Red-winged blackbird bathes in a beaver pond at Nahant MarshThe pools and ponds of water at Nahant Marsh are a magnet for the creatures. The water itself is bursting with life, producing and attracting an amazing variety of living things. Many of them are not obvious, even now. The birds are pretty easy to observe if you are quiet, though. The more northern species have gone on by, but those that plan to stay are staking their claims, singing their spring songs.

Mallard Drake at Nahant MarshApril and May are the best times to see the birds, while they are loudly announcing their presence and before the rising green closes over them. Later, as spring arches into summer, they will become quieter and the fully leaved out vegetation will conceal much that lives there.

A wood duck drake on a green reflection in Nahant Marsh's beaver pondWood ducks were among the earliest arrivals, chasing the very edge of the ice, coming to Nahant before April even started. I can’t tell if those early birds moved on farther north and different wood ducks moved in, but the marsh once again is host to quite a number of wood duck pairs clearly checking out likely nesting spots. Nahant Marsh will once again host a new generation of these striking birds.

The front lawn of the Education Center, once torn up and muddy from construction work for the expansion, is also sprouting a fresh new rising tide of green. It is a beautiful, hopeful season full of promise and new beginnings.
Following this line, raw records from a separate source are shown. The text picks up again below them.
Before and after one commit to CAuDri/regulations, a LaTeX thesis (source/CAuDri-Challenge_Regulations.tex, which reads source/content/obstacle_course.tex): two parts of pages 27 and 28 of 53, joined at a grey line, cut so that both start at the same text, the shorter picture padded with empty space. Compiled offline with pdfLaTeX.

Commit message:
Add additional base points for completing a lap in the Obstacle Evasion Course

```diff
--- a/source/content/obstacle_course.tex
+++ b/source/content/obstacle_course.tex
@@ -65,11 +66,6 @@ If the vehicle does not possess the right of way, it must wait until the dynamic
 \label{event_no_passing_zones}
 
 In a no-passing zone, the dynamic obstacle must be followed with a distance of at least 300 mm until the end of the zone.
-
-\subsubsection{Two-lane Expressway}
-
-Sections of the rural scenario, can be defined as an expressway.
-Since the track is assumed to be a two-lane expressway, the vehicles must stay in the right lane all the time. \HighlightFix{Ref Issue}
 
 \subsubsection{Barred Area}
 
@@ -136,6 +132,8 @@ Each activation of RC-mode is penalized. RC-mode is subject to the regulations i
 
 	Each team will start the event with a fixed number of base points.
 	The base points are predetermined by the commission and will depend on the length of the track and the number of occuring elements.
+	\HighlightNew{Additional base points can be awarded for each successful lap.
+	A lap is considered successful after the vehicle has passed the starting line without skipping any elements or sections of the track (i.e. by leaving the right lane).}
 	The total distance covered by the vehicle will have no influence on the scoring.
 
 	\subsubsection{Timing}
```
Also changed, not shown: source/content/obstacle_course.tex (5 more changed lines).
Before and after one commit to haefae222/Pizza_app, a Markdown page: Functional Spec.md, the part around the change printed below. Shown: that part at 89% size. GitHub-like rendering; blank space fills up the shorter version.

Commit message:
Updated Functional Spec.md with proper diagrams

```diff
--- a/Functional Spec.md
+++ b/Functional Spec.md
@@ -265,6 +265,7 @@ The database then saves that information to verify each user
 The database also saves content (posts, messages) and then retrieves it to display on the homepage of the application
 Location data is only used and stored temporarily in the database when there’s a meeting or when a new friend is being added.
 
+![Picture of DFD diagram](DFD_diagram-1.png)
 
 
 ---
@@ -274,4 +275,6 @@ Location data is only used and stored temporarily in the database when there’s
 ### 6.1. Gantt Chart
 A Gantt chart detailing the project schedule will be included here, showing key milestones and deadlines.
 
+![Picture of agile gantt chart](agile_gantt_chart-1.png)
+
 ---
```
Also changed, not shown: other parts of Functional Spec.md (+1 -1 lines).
Be sure to take some time to enjoy it, don’t let it get away!

Blue-winged teal pair rests and grooms at Nahant Marsh

Posted in Uncategorized | Leave a comment